10 Apr Thriving from Home During COVID-19: How to Be Productive and Maintain Performance
Never in our lives have we collectively faced a challenge like COVID-19. Almost overnight, we have lost our sense of normal. The situation is calling into question our priorities in ways we’ve never thought imaginable. As a result, those of us fortunate enough to work from home find ourselves facing new challenges. We are trying to ensure our loved ones and ourselves stay healthy and safe, whilst still holding down jobs, running businesses, and leading teams. Being productive and maintaining high performance while working from home is no easy feat.
The absence of daily commutes and regular family commitments suggest a newfound abundance of time to hustle, work hard and ‘get things done.’ But the stark reality is that for most of us, productivity and daily fulfillment appear more elusive than ever. This can lead to feelings of depression and despair when newfound expectations are not met.
In the first of three posts created to help you be productive while working at home, Human Performance Expert and Corporate Wellness Consultant Tim Hanway shares his top tips to combat feelings of stress, overwhelm and stagnation. He will help you ‘win the day’ with tips for remaining focused and present, tackling your to-do list, and thriving—not just surviving—during this challenging time.
1. Create a Designated Work-From-Home Workspace
Step one to being more productive while working at home is to create a designated workspace. This might be a whole room, section of the room, or just a desk or table. The most important thing is this is the space where you will ‘be at work’. Keep it clean and tidy, with everything you need close at hand. Ask those that share your space to respect its purpose. Use this as your solo workspace (no working on the couch or in bed), so you can ‘go to work’ and ‘leave work’ every day.
2. Perform a Weekly Time Audit
Start the planning process by getting everything out of your head! Ideally, perform a time-audit at the start of every week to get a sense of what needs to be done. Create separate lists (personal, professional, etc.) and write out everything that needs to get done. No matter how big or small, if it takes time, energy or focus, write it down. From here, organize your ‘to-do’s based upon degrees of urgency and importance by categorizing them into quadrants via the ‘Eisenhower Method.’
3. Choose 15 Tasks For a Productive Week at Home
These should be only the most urgent and important items from your list. Everything else can wait! By picking only 15 items for the week, you have to be honest with yourself in terms of what you believe is most important and what you think you can realistically accomplish. Your goal isn’t to get all 15 things done, but rather identify where your time, energy and efforts should be going. The ‘Productivity Planner’ is a great daily planner for doing exactly this or you can use online resources such as Evernote, or even pen and paper.
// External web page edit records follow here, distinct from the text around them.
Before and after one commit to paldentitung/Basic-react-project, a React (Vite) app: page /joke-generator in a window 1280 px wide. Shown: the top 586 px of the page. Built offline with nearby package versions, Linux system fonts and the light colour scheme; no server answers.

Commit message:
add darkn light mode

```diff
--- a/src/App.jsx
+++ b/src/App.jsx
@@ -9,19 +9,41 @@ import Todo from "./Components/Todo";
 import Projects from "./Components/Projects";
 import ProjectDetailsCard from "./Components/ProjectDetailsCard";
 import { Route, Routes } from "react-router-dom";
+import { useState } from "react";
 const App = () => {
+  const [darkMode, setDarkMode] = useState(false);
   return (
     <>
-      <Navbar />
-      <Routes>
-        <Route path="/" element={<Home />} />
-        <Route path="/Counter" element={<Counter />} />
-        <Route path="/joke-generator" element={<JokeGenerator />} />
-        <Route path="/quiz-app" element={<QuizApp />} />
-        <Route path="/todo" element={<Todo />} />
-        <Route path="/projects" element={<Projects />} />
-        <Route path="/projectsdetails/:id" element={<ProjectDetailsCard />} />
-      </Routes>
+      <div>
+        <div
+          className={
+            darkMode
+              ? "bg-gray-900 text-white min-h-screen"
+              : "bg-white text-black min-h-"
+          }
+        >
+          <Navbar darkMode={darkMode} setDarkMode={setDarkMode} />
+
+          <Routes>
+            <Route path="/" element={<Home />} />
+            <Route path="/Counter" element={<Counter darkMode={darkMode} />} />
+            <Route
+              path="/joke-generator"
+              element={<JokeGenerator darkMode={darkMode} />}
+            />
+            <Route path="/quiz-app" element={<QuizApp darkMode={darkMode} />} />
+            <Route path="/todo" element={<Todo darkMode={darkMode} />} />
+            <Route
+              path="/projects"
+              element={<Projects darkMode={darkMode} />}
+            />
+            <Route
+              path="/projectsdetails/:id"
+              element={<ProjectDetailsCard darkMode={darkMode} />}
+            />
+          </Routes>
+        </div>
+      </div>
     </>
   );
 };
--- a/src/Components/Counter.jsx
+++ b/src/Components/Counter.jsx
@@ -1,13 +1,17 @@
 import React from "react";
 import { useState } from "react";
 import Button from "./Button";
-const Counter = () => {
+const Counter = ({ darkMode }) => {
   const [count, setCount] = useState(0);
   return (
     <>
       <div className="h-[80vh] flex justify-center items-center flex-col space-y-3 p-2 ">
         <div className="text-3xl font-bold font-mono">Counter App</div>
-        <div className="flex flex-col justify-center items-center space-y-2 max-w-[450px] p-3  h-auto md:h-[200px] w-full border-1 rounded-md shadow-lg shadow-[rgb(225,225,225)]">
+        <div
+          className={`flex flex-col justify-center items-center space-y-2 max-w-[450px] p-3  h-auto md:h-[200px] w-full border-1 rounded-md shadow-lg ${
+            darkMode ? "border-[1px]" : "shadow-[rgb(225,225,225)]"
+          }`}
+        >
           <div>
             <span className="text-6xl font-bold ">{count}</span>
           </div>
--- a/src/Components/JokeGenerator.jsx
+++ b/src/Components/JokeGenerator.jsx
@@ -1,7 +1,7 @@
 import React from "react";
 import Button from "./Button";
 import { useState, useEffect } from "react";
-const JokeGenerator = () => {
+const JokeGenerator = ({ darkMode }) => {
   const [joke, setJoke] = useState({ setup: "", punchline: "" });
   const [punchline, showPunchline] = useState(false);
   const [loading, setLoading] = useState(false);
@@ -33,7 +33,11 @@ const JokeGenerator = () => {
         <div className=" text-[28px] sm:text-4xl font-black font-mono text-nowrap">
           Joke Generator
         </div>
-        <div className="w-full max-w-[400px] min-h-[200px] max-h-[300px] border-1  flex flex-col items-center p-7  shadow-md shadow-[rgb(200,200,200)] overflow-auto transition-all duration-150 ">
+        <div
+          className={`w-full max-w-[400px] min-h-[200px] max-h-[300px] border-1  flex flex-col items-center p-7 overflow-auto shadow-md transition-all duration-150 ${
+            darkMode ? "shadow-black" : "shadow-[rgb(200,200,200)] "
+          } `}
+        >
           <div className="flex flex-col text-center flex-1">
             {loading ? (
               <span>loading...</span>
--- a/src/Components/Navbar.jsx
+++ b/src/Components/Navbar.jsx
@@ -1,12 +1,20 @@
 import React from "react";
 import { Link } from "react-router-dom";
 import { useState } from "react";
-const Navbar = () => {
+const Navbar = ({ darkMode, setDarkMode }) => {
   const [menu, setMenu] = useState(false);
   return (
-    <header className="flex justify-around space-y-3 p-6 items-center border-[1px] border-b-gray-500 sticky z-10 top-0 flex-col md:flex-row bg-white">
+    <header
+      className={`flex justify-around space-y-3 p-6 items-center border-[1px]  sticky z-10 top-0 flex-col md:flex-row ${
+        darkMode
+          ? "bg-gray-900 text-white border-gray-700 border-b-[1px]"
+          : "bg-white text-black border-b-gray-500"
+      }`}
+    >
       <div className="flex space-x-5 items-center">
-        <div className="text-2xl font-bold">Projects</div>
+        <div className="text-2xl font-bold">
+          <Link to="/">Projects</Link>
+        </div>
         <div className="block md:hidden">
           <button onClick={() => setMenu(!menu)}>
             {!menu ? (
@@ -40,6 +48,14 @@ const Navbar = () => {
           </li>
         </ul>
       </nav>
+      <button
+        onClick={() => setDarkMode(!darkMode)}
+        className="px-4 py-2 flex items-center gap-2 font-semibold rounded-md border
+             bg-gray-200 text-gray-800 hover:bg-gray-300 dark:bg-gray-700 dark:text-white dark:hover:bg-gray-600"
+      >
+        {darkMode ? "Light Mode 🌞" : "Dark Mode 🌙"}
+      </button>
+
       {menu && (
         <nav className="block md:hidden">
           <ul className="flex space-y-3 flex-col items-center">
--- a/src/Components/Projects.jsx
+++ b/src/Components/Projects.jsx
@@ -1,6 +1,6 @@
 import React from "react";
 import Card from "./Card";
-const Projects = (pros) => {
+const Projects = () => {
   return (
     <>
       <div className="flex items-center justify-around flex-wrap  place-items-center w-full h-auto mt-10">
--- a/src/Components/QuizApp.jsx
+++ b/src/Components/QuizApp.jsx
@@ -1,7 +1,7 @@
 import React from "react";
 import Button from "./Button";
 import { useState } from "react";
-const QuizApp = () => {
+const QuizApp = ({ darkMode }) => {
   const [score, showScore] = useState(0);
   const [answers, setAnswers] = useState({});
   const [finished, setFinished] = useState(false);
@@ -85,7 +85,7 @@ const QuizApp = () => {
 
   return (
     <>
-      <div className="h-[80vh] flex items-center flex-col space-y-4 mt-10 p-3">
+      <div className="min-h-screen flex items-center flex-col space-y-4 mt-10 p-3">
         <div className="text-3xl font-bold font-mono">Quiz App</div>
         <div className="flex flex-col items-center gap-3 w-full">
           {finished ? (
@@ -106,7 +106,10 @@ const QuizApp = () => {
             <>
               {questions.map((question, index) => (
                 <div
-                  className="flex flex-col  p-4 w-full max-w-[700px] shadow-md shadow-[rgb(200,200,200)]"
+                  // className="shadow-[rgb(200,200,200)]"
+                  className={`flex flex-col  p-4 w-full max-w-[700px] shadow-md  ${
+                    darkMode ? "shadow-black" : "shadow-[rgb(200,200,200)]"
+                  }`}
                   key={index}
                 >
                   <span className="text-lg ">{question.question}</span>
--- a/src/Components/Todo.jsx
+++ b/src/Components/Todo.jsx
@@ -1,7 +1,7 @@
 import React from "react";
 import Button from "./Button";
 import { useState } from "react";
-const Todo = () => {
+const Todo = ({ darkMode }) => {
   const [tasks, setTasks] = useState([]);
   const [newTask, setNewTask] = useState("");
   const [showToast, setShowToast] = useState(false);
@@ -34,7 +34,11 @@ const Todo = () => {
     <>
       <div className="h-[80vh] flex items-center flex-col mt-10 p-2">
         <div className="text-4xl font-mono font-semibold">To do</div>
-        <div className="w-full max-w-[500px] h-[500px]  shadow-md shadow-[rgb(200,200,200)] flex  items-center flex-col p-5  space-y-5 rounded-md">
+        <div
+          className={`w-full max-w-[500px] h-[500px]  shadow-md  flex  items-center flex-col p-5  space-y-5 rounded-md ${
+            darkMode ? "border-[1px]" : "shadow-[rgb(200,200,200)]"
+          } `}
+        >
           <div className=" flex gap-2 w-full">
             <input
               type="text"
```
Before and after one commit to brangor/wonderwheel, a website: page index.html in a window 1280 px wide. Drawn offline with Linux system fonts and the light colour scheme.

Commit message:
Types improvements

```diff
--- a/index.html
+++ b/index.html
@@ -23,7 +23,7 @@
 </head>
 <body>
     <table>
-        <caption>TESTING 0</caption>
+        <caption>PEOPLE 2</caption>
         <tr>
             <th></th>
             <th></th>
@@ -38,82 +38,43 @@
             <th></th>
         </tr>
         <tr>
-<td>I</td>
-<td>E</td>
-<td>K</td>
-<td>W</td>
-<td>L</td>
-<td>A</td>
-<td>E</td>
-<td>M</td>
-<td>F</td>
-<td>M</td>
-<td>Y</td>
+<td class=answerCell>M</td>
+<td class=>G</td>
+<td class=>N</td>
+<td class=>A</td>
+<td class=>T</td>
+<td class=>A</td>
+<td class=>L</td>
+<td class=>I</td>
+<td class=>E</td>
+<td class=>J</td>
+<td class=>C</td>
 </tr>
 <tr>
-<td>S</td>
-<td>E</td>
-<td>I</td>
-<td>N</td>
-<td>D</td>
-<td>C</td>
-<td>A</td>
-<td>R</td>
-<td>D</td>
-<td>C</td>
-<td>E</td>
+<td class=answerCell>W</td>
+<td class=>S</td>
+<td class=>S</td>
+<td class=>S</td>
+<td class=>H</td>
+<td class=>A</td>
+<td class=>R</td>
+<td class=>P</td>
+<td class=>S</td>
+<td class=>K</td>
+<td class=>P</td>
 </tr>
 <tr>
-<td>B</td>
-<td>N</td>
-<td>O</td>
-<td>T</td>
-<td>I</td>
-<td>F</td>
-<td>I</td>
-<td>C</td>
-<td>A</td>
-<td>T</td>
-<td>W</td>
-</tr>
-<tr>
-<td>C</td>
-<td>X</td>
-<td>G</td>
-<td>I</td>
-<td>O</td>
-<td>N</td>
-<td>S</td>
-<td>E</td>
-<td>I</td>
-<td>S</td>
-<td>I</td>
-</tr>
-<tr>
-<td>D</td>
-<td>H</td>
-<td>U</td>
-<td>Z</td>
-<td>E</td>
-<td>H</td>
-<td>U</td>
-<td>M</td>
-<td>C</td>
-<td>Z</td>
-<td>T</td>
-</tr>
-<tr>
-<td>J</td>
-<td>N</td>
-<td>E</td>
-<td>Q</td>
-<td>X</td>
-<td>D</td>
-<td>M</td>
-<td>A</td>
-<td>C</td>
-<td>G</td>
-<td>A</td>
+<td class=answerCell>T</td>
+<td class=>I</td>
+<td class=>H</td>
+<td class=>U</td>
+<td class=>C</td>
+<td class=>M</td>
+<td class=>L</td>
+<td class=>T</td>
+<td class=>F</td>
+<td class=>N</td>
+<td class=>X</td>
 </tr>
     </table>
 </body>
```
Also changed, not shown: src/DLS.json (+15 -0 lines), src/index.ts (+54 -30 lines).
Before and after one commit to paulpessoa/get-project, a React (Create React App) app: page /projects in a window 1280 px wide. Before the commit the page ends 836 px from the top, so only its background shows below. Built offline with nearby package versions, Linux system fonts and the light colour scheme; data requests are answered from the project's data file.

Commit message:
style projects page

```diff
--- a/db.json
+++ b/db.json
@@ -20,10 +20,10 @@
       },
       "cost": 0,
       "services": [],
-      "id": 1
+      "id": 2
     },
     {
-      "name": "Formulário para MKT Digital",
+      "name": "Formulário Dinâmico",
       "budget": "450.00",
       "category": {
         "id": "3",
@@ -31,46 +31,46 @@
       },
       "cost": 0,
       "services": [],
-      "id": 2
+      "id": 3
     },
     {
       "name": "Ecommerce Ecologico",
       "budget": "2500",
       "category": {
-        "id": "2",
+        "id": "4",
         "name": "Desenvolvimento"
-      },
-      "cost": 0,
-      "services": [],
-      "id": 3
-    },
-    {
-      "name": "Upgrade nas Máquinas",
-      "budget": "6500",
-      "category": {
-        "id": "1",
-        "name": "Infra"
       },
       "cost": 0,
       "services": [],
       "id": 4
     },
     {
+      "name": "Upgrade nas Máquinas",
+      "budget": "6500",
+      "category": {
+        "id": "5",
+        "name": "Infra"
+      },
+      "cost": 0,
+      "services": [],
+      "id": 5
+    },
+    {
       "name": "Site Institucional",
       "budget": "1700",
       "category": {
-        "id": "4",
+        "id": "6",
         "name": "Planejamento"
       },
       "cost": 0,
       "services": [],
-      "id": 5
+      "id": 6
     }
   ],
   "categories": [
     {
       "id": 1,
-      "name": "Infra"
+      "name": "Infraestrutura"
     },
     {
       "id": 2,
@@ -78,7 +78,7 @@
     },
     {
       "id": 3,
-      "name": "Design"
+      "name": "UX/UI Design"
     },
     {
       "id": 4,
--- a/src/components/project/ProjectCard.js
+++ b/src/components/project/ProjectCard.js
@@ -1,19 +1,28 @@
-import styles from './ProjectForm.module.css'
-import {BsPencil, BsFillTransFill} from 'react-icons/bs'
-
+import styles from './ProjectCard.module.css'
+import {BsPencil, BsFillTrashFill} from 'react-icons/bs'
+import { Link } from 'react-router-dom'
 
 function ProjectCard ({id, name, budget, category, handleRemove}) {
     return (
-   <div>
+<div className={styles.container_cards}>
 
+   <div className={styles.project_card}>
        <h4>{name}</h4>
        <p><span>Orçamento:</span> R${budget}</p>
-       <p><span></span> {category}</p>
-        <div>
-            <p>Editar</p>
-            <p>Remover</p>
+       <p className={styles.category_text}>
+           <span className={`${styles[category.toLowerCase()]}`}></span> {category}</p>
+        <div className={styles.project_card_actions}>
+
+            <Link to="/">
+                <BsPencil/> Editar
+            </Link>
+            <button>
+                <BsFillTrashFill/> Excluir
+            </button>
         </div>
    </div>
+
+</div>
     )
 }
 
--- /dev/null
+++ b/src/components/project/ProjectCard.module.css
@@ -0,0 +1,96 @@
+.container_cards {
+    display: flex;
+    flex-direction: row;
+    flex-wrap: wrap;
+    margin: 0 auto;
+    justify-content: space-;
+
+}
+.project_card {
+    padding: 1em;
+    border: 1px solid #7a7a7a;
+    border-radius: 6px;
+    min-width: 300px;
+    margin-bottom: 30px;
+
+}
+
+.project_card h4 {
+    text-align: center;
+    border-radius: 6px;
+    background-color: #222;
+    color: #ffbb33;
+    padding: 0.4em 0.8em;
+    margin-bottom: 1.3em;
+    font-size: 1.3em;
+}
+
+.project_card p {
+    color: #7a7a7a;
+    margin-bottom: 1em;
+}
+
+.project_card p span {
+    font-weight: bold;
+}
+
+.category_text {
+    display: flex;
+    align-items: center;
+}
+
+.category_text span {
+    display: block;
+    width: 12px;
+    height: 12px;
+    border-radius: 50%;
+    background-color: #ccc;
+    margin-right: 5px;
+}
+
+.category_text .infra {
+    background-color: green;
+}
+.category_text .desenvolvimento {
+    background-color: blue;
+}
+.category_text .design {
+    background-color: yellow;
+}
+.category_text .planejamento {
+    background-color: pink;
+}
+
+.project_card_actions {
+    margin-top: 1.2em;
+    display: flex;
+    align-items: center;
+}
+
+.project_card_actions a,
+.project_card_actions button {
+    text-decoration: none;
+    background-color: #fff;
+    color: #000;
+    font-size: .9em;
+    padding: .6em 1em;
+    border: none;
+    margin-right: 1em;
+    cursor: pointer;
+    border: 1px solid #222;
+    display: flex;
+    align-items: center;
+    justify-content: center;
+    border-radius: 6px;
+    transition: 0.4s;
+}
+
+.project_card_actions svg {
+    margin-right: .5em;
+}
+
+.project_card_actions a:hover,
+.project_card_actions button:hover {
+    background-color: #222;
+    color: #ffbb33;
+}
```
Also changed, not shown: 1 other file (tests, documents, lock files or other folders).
4. Choose 3-5 Tasks and Your ‘One Thing’ Per Day
Select 3 to 5 tasks from your list of 15 to focus on each day. Your goal is to identify those that create the biggest or most important results. Often these are the tasks that you’re avoiding, make you feel uncomfortable or you just really don’t want to do! From here, your job is to select one of them that serves as your “One Thing.” Popularized by Gary Kelleher, your ‘one thing’ is the item on your shortlist that helps you answer ‘the focusing question.’ According to Kelleher, the ‘focusing question’ is:
What is the one thing I could do today that makes everything else either easier or unnecessary? Furthermore, if this was the one thing I accomplished today, would I be satisfied with my day?
If the answer is ‘yes’ to any one of these questions then this is your ‘one thing!’
5. Be More Productive at Home by Scheduling Your Days and Weeks
Schedule your day around the One Thing, and put this at a time when you’re most focussed and productive. Build the rest of your daily routine around this, including your other work commitments and your routines for health. Decide upon a work schedule that suits your work commitments, and decide upon your working hours for each day. This means you can set expectations of when you are ‘available’ for both your team and your family. And remember, if your schedule changes, you can change it accordingly. One of the key skills we’re learning now is to be flexible, pivot, and thrive in the face of adversity.
Corporate Wellness Consultants Tim and Jennifer Hanway have created a webinar designed to help your business and employees thrive at this challenging time. For more information on how to book this Corporate Wellness workshop or any of our employee wellness workshops please email email@example.com
Read more: Boston based Holistic Nutritionist Jennifer Hanway shares her top tips for how to stay healthy and happy during COVID-19.